▸ **TASK ITEM**: Give the data again exactly, without its images.

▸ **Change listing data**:

⁂

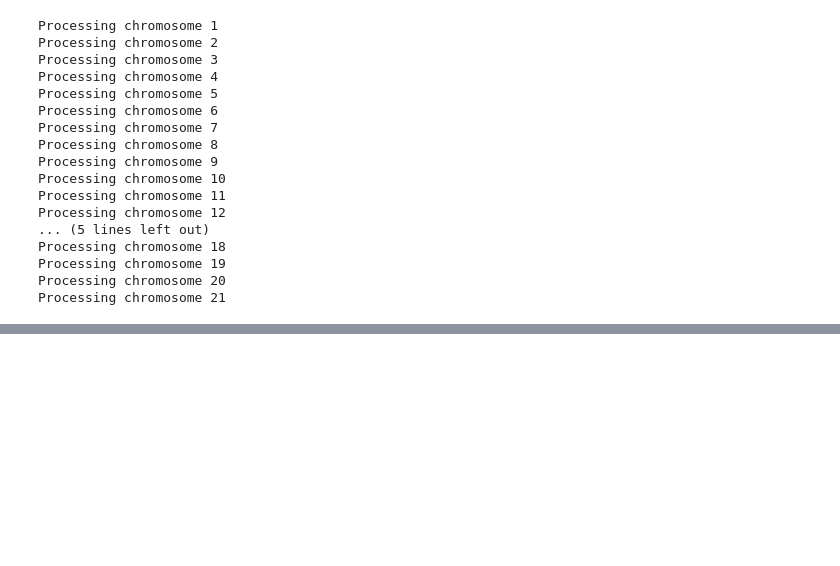
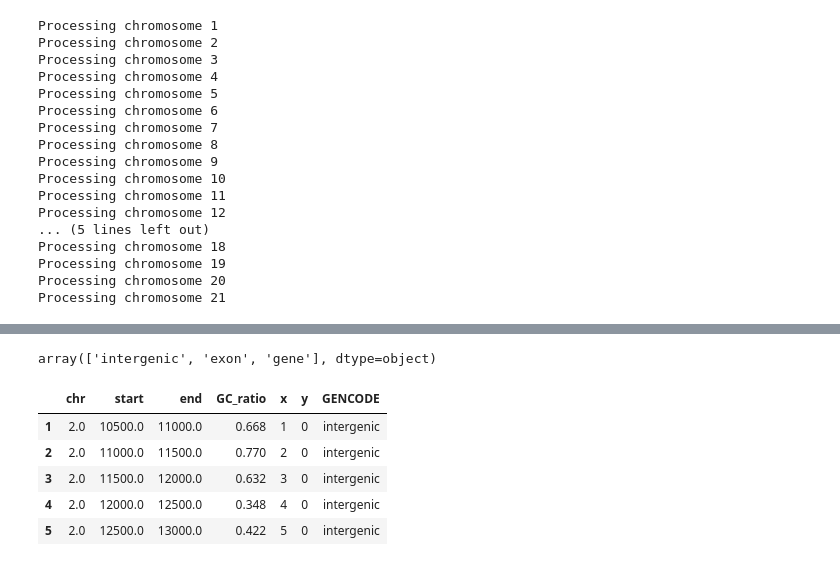
Before and after one commit to DSuveges/GenomePlotter, a Jupyter notebook: Genome_Plotter_v2.0.ipynb, the cells around one changed output, grey strips where cells are left out. Saved outputs shown, nothing was run; the diff lists cells and outputs as text; code cells hidden in the pictures; blank space fills up the shorter version.

```diff
--- a/Genome_Plotter_v2.0.ipynb
+++ b/Genome_Plotter_v2.0.ipynb
@@ -214,7 +219,7 @@ def def_chromosome_colors(chromosome):
 
 def ProcessChromosome(chromosome, Max_rows = 600):
     '''
-    This function reads processed genomic data saved in bed format, comressed with gzip.
+    This function reads processed genomic data saved in bed format, compressed with gzip.
 
     Input is just the chromosome number and a number how many rows we want to
     slice the chromosomes (this parameter is optional, default value is 600).
@@ -482,0 +858,34 @@ Processing chromosome 21
+# %%
+GENCODE_chunks.name = "GENCODE"
+chr_dataf['GENCODE'] = 'intergenic'
+chr_dataf.GENCODE.update(GENCODE_chunks)
+chr_dataf.GENCODE.unique()
+# %% [output]
+array(['intergenic', 'exon', 'gene'], dtype=object)
+# %%
+def generate_xy(df, min_pos, chunk_size, width):
+    '''
+    Generating x,y coordinates from genomic position and
+    the provided plot width or chunk size.
+
+    pos - genomic position
+    pixel - the size of the point taken up by one chunk.
+    width - number of chunks in one row
+    chunk_size - the number of basepairs pooled together in one chunk.
+    '''
+    pos = df['start'] - min_pos
+    chunk = int(int(pos)/chunk_size)
+    df["x"] = (chunk - int(chunk / width)*width)
+    df["y"] = int(chunk / width)
+    return (df)
+
+test_df = chr_dataf.ix[1:10000]
+test_df = test_df.apply(generate_xy, args = (min_pos, chunk_size, width), axis =1)
+test_df.head()
+# %% [output]
+|  | chr | start | end | GC_ratio | x | y | GENCODE |
+| 1 | 2.0 | 10500.0 | 11000.0 | 0.668 | 1 | 0 | intergenic |
+| 2 | 2.0 | 11000.0 | 11500.0 | 0.770 | 2 | 0 | intergenic |
+| 3 | 2.0 | 11500.0 | 12000.0 | 0.632 | 3 | 0 | intergenic |
+| 4 | 2.0 | 12000.0 | 12500.0 | 0.348 | 4 | 0 | intergenic |
+| 5 | 2.0 | 12500.0 | 13000.0 | 0.422 | 5 | 0 | intergenic |
```
Also changed, not shown: parts of 27 cells of this notebook, 9 other files.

⁂

▸ **REPLY TO THE TASK**:
Before and after one commit to DSuveges/GenomePlotter, a Jupyter notebook: Genome_Plotter_v2.0.ipynb, the cells around one changed output, grey strips where cells are left out. Saved outputs shown, nothing was run; the diff lists cells and outputs as text; code cells hidden in the pictures; blank space fills up the shorter version.

```diff
--- a/Genome_Plotter_v2.0.ipynb
+++ b/Genome_Plotter_v2.0.ipynb
@@ -214,7 +219,7 @@ def def_chromosome_colors(chromosome):
 
 def ProcessChromosome(chromosome, Max_rows = 600):
     '''
-    This function reads processed genomic data saved in bed format, comressed with gzip.
+    This function reads processed genomic data saved in bed format, compressed with gzip.
 
     Input is just the chromosome number and a number how many rows we want to
     slice the chromosomes (this parameter is optional, default value is 600).
@@ -482,0 +858,34 @@ Processing chromosome 21
+# %%
+GENCODE_chunks.name = "GENCODE"
+chr_dataf['GENCODE'] = 'intergenic'
+chr_dataf.GENCODE.update(GENCODE_chunks)
+chr_dataf.GENCODE.unique()
+# %% [output]
+array(['intergenic', 'exon', 'gene'], dtype=object)
+# %%
+def generate_xy(df, min_pos, chunk_size, width):
+    '''
+    Generating x,y coordinates from genomic position and
+    the provided plot width or chunk size.
+
+    pos - genomic position
+    pixel - the size of the point taken up by one chunk.
+    width - number of chunks in one row
+    chunk_size - the number of basepairs pooled together in one chunk.
+    '''
+    pos = df['start'] - min_pos
+    chunk = int(int(pos)/chunk_size)
+    df["x"] = (chunk - int(chunk / width)*width)
+    df["y"] = int(chunk / width)
+    return (df)
+
+test_df = chr_dataf.ix[1:10000]
+test_df = test_df.apply(generate_xy, args = (min_pos, chunk_size, width), axis =1)
+test_df.head()
+# %% [output]
+|  | chr | start | end | GC_ratio | x | y | GENCODE |
+| 1 | 2.0 | 10500.0 | 11000.0 | 0.668 | 1 | 0 | intergenic |
+| 2 | 2.0 | 11000.0 | 11500.0 | 0.770 | 2 | 0 | intergenic |
+| 3 | 2.0 | 11500.0 | 12000.0 | 0.632 | 3 | 0 | intergenic |
+| 4 | 2.0 | 12000.0 | 12500.0 | 0.348 | 4 | 0 | intergenic |
+| 5 | 2.0 | 12500.0 | 13000.0 | 0.422 | 5 | 0 | intergenic |
```
Also changed, not shown: parts of 27 cells of this notebook, 9 other files.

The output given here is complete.